__BRIEF__. The whole listing below must be repeated exactly.

__THE DATA__.
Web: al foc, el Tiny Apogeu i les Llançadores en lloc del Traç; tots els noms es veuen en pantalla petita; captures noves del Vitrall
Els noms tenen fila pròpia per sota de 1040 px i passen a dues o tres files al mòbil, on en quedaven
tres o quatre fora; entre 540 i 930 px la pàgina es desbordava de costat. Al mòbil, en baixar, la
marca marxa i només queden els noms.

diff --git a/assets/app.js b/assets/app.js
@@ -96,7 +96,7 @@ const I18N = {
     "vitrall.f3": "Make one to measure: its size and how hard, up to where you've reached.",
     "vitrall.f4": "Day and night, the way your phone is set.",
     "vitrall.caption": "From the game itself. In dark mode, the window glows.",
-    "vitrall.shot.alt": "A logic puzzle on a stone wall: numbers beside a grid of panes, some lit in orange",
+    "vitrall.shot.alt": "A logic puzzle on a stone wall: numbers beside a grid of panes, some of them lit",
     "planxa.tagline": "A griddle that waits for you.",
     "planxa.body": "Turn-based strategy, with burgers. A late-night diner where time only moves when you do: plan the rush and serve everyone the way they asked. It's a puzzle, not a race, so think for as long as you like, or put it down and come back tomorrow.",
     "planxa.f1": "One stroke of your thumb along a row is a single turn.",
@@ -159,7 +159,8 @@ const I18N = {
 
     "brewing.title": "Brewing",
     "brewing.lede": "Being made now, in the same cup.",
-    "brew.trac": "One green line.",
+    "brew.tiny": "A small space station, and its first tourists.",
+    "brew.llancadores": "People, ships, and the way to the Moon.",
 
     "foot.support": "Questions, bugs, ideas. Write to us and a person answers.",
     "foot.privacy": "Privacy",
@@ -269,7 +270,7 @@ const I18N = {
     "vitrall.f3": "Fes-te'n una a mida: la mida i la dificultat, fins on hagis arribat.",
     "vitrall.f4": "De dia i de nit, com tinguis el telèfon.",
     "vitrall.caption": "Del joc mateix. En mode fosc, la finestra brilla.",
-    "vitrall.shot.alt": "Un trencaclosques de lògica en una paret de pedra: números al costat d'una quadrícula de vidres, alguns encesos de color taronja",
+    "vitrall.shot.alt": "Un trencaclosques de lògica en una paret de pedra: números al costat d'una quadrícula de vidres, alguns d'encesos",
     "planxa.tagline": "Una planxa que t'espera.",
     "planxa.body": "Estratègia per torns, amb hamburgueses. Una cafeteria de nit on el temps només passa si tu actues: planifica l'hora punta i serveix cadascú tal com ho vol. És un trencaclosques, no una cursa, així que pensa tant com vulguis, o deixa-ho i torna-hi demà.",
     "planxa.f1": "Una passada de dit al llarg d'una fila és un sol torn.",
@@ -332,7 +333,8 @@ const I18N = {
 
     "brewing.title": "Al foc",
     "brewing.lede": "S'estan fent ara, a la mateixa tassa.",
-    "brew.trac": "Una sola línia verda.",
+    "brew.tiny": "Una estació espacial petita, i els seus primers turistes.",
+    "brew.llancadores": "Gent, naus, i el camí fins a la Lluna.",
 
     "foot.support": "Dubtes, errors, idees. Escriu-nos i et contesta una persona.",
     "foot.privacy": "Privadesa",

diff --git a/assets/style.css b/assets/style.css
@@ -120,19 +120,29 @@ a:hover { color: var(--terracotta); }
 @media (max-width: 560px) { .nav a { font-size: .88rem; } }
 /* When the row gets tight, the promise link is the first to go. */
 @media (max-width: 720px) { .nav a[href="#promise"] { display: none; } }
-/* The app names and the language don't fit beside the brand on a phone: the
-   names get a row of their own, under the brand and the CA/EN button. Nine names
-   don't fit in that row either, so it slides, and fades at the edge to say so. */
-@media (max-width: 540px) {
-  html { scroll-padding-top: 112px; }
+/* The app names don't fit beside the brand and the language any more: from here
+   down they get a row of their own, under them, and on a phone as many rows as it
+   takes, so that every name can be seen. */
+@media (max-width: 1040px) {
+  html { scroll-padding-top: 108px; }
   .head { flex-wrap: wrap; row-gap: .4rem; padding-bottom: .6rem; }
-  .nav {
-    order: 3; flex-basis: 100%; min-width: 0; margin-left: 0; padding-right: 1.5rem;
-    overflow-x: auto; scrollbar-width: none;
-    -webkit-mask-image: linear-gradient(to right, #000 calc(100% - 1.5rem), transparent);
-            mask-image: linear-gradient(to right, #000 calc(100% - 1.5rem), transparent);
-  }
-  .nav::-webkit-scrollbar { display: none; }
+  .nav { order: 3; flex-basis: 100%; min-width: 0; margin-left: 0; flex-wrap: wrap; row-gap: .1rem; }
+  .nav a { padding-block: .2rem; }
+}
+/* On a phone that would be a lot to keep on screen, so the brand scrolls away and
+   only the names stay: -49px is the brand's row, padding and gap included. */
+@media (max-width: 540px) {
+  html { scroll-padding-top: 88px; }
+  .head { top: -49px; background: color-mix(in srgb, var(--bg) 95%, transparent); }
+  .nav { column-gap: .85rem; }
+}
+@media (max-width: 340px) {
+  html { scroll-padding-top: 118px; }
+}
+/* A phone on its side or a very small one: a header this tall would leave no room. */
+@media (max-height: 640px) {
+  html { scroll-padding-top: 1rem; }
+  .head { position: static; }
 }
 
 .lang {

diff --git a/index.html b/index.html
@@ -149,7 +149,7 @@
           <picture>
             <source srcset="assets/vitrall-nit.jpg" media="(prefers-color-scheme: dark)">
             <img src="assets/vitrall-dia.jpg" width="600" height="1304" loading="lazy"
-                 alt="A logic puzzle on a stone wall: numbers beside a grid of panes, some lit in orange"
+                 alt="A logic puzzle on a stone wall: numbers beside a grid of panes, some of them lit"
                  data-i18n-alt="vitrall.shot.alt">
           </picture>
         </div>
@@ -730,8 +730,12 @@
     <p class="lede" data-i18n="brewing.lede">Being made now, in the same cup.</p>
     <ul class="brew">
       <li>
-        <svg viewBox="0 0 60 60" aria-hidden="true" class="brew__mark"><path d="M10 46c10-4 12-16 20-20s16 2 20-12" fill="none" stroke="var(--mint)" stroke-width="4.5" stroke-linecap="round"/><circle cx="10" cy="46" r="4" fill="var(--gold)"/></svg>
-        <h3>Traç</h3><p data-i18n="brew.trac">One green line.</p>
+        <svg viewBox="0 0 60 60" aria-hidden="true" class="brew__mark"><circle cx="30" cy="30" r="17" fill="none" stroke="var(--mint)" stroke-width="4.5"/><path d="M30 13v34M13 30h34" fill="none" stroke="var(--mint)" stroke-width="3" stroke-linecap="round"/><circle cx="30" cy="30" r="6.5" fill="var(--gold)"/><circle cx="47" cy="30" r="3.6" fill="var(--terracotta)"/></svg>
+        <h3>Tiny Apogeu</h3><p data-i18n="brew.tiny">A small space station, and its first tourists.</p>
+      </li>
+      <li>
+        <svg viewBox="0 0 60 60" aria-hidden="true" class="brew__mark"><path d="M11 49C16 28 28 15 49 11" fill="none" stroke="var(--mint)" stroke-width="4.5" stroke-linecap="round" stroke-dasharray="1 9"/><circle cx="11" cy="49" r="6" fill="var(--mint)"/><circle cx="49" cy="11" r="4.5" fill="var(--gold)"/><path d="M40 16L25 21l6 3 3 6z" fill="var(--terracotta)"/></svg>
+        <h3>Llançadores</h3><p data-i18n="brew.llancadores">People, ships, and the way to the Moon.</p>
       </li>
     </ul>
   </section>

__OUTPUT FOR THIS TASK__.
Web: al foc, el Tiny Apogeu i les Llançadores en lloc del Traç; tots els noms es veuen en pantalla petita; captures noves del Vitrall
Els noms tenen fila pròpia per sota de 1040 px i passen a dues o tres files al mòbil, on en quedaven
tres o quatre fora; entre 540 i 930 px la pàgina es desbordava de costat. Al mòbil, en baixar, la
marca marxa i només queden els noms.

diff --git a/assets/app.js b/assets/app.js
@@ -96,7 +96,7 @@ const I18N = {
     "vitrall.f3": "Make one to measure: its size and how hard, up to where you've reached.",
     "vitrall.f4": "Day and night, the way your phone is set.",
     "vitrall.caption": "From the game itself. In dark mode, the window glows.",
-    "vitrall.shot.alt": "A logic puzzle on a stone wall: numbers beside a grid of panes, some lit in orange",
+    "vitrall.shot.alt": "A logic puzzle on a stone wall: numbers beside a grid of panes, some of them lit",
     "planxa.tagline": "A griddle that waits for you.",
     "planxa.body": "Turn-based strategy, with burgers. A late-night diner where time only moves when you do: plan the rush and serve everyone the way they asked. It's a puzzle, not a race, so think for as long as you like, or put it down and come back tomorrow.",
     "planxa.f1": "One stroke of your thumb along a row is a single turn.",
@@ -159,7 +159,8 @@ const I18N = {
 
     "brewing.title": "Brewing",
     "brewing.lede": "Being made now, in the same cup.",
-    "brew.trac": "One green line.",
+    "brew.tiny": "A small space station, and its first tourists.",
+    "brew.llancadores": "People, ships, and the way to the Moon.",
 
     "foot.support": "Questions, bugs, ideas. Write to us and a person answers.",
     "foot.privacy": "Privacy",
@@ -269,7 +270,7 @@ const I18N = {
     "vitrall.f3": "Fes-te'n una a mida: la mida i la dificultat, fins on hagis arribat.",
     "vitrall.f4": "De dia i de nit, com tinguis el telèfon.",
     "vitrall.caption": "Del joc mateix. En mode fosc, la finestra brilla.",
-    "vitrall.shot.alt": "Un trencaclosques de lògica en una paret de pedra: números al costat d'una quadrícula de vidres, alguns encesos de color taronja",
+    "vitrall.shot.alt": "Un trencaclosques de lògica en una paret de pedra: números al costat d'una quadrícula de vidres, alguns d'encesos",
     "planxa.tagline": "Una planxa que t'espera.",
     "planxa.body": "Estratègia per torns, amb hamburgueses. Una cafeteria de nit on el temps només passa si tu actues: planifica l'hora punta i serveix cadascú tal com ho vol. És un trencaclosques, no una cursa, així que pensa tant com vulguis, o deixa-ho i torna-hi demà.",
     "planxa.f1": "Una passada de dit al llarg d'una fila és un sol torn.",
@@ -332,7 +333,8 @@ const I18N = {
 
     "brewing.title": "Al foc",
     "brewing.lede": "S'estan fent ara, a la mateixa tassa.",
-    "brew.trac": "Una sola línia verda.",
+    "brew.tiny": "Una estació espacial petita, i els seus primers turistes.",
+    "brew.llancadores": "Gent, naus, i el camí fins a la Lluna.",
 
     "foot.support": "Dubtes, errors, idees. Escriu-nos i et contesta una persona.",
     "foot.privacy": "Privadesa",

diff --git a/assets/style.css b/assets/style.css
@@ -120,19 +120,29 @@ a:hover { color: var(--terracotta); }
 @media (max-width: 560px) { .nav a { font-size: .88rem; } }
 /* When the row gets tight, the promise link is the first to go. */
 @media (max-width: 720px) { .nav a[href="#promise"] { display: none; } }
-/* The app names and the language don't fit beside the brand on a phone: the
-   names get a row of their own, under the brand and the CA/EN button. Nine names
-   don't fit in that row either, so it slides, and fades at the edge to say so. */
-@media (max-width: 540px) {
-  html { scroll-padding-top: 112px; }
+/* The app names don't fit beside the brand and the language any more: from here
+   down they get a row of their own, under them, and on a phone as many rows as it
+   takes, so that every name can be seen. */
+@media (max-width: 1040px) {
+  html { scroll-padding-top: 108px; }
   .head { flex-wrap: wrap; row-gap: .4rem; padding-bottom: .6rem; }
-  .nav {
-    order: 3; flex-basis: 100%; min-width: 0; margin-left: 0; padding-right: 1.5rem;
-    overflow-x: auto; scrollbar-width: none;
-    -webkit-mask-image: linear-gradient(to right, #000 calc(100% - 1.5rem), transparent);
-            mask-image: linear-gradient(to right, #000 calc(100% - 1.5rem), transparent);
-  }
-  .nav::-webkit-scrollbar { display: none; }
+  .nav { order: 3; flex-basis: 100%; min-width: 0; margin-left: 0; flex-wrap: wrap; row-gap: .1rem; }
+  .nav a { padding-block: .2rem; }
+}
+/* On a phone that would be a lot to keep on screen, so the brand scrolls away and
+   only the names stay: -49px is the brand's row, padding and gap included. */
+@media (max-width: 540px) {
+  html { scroll-padding-top: 88px; }
+  .head { top: -49px; background: color-mix(in srgb, var(--bg) 95%, transparent); }
+  .nav { column-gap: .85rem; }
+}
+@media (max-width: 340px) {
+  html { scroll-padding-top: 118px; }
+}
+/* A phone on its side or a very small one: a header this tall would leave no room. */
+@media (max-height: 640px) {
+  html { scroll-padding-top: 1rem; }
+  .head { position: static; }
 }
 
 .lang {

diff --git a/index.html b/index.html
@@ -149,7 +149,7 @@
           <picture>
             <source srcset="assets/vitrall-nit.jpg" media="(prefers-color-scheme: dark)">
             <img src="assets/vitrall-dia.jpg" width="600" height="1304" loading="lazy"
-                 alt="A logic puzzle on a stone wall: numbers beside a grid of panes, some lit in orange"
+                 alt="A logic puzzle on a stone wall: numbers beside a grid of panes, some of them lit"
                  data-i18n-alt="vitrall.shot.alt">
           </picture>
         </div>
@@ -730,8 +730,12 @@
     <p class="lede" data-i18n="brewing.lede">Being made now, in the same cup.</p>
     <ul class="brew">
       <li>
-        <svg viewBox="0 0 60 60" aria-hidden="true" class="brew__mark"><path d="M10 46c10-4 12-16 20-20s16 2 20-12" fill="none" stroke="var(--mint)" stroke-width="4.5" stroke-linecap="round"/><circle cx="10" cy="46" r="4" fill="var(--gold)"/></svg>
-        <h3>Traç</h3><p data-i18n="brew.trac">One green line.</p>
+        <svg viewBox="0 0 60 60" aria-hidden="true" class="brew__mark"><circle cx="30" cy="30" r="17" fill="none" stroke="var(--mint)" stroke-width="4.5"/><path d="M30 13v34M13 30h34" fill="none" stroke="var(--mint)" stroke-width="3" stroke-linecap="round"/><circle cx="30" cy="30" r="6.5" fill="var(--gold)"/><circle cx="47" cy="30" r="3.6" fill="var(--terracotta)"/></svg>
+        <h3>Tiny Apogeu</h3><p data-i18n="brew.tiny">A small space station, and its first tourists.</p>
+      </li>
+      <li>
+        <svg viewBox="0 0 60 60" aria-hidden="true" class="brew__mark"><path d="M11 49C16 28 28 15 49 11" fill="none" stroke="var(--mint)" stroke-width="4.5" stroke-linecap="round" stroke-dasharray="1 9"/><circle cx="11" cy="49" r="6" fill="var(--mint)"/><circle cx="49" cy="11" r="4.5" fill="var(--gold)"/><path d="M40 16L25 21l6 3 3 6z" fill="var(--terracotta)"/></svg>
+        <h3>Llançadores</h3><p data-i18n="brew.llancadores">People, ships, and the way to the Moon.</p>
       </li>
     </ul>
   </section>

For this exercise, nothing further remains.